The study involved 166 patients, ages 18 to 75, at 18 different hospitals, gastroenterology or liver clinics in the United States and Australia. Participants had confirmed NAFLD or NASH biopsies and a liver fat content of at least 8 percent. Participants were randomly assigned by a web-based computer system on a 1:1:1 model to receive 3 milligrams (mg) or 6 mg of NGM282 or a placebo injection once per day. They were then monitored biweekly over a three-month period.
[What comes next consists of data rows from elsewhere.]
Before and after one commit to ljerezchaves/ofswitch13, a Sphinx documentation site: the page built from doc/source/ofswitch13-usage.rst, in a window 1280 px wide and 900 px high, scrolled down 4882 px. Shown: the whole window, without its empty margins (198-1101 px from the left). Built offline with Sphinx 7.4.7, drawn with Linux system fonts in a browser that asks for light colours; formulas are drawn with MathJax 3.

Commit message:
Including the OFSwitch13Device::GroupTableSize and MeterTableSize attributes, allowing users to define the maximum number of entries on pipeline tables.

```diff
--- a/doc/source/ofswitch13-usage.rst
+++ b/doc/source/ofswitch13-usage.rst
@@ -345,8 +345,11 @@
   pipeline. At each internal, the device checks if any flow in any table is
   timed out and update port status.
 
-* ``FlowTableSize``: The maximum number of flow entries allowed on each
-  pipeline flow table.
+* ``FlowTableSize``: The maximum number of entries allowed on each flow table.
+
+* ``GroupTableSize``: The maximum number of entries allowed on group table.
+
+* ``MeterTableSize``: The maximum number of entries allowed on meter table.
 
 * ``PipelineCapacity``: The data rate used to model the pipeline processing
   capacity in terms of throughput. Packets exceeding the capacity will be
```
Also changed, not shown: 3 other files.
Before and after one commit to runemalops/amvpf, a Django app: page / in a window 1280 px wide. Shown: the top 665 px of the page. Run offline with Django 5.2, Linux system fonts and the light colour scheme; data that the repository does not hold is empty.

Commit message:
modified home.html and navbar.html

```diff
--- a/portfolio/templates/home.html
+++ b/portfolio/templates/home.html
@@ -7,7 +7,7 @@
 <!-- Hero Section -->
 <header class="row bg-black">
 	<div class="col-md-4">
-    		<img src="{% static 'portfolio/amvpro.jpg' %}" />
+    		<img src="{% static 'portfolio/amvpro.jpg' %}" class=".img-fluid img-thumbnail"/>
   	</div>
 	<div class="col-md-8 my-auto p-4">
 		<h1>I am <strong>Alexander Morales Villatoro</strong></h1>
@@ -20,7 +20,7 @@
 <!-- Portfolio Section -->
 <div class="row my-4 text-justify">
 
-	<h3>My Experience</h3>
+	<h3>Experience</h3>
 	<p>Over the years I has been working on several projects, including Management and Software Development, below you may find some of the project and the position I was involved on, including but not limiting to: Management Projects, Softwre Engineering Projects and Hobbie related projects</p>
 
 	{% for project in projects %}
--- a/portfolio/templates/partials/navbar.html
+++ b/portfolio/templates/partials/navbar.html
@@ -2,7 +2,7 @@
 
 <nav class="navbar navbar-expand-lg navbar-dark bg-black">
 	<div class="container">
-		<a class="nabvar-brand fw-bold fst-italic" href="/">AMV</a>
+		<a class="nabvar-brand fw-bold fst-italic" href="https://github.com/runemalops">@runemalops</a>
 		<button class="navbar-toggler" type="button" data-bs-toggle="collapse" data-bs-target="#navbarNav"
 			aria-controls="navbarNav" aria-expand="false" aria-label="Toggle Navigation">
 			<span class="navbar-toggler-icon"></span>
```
Loomba explained that both the 3 mg and 6 mg doses of NGM282 produced rapid and sustained change of liver fat content. “The most promising outcome of this study was the absolute change in liver fat that we were able to measure using advanced magnetic resonance imaging (MRI) methods previously developed and validated in pilot studies conducted at the UC San Diego NAFLD Research Center. Looking from baseline to week 12, we consider participants who had a liver fat reduction of at least either a 5 percent absolute reduction or greater than 30 percent relative reduction from baseline to be clinically significant.”
To measure reduction in liver fat, researchers used hepatic MRIs with proton density fat fraction. This type of imaging is extremely sensitive to changes in liver composition compared with traditional assessments of tissue samples under a microscope.
NMG282 is a non-tumorigenic variant of fibroblast growth factor 19, an endocrine gastrointestinal hormone that regulates bile acid and is responsible for glucose and lipid metabolism in the body. It is suspected that NMG282 is able to improve liver steatosis as well as inflammation and fibrosis commonly associated with NAFLD and NASH. Study participants generally tolerated NMG282 with reported side effects including pain at the injection site, diarrhea, abdominal pain and nausea. No life-threating events or patient deaths occurred during the study. The authors said additional and longer trials are needed to fully understand the efficacy and effectiveness of NGM282.
“Moving forward, we are continuing the development of this compound for the treatment of NASH related fibrosis,” said Loomba. “In this, we hope to further examine the efficacy of this hormone in improving liver histology based end-points in patients with biopsy-proven NASH with fibrosis.”
Co-authors include: Stephen A. Harrison, MD, University of Oxford; Mary E. Rinella, MD, Northwestern University; Manal F. Abdelmalek, MD, Duke University; James F. Trotter, MD, Texas Digestive Disease Consultants; Angelo H. Paredes, MD, Brooke Army Medical Center; Hays L. Arnold, MD, Gastroenterology Consultants of San Antonio; Marcelo Kugelmas, MD, South Denver Gastroenterology; Mustafa R. Bashir, MD, Duke University Medical Center; Mark J. Jaros, MD, Summit Analytical; Lei Ling, PhD, Stephen J. Rossi, MD, and Alex M. DePaoli, MD, NGM Biopharmaceuticals, Inc.
Funding for this research was provided by NGM Biopharmaceuticals.
Disclosure: Loomba is a member of the clinical advisory committee for this trial for NGM.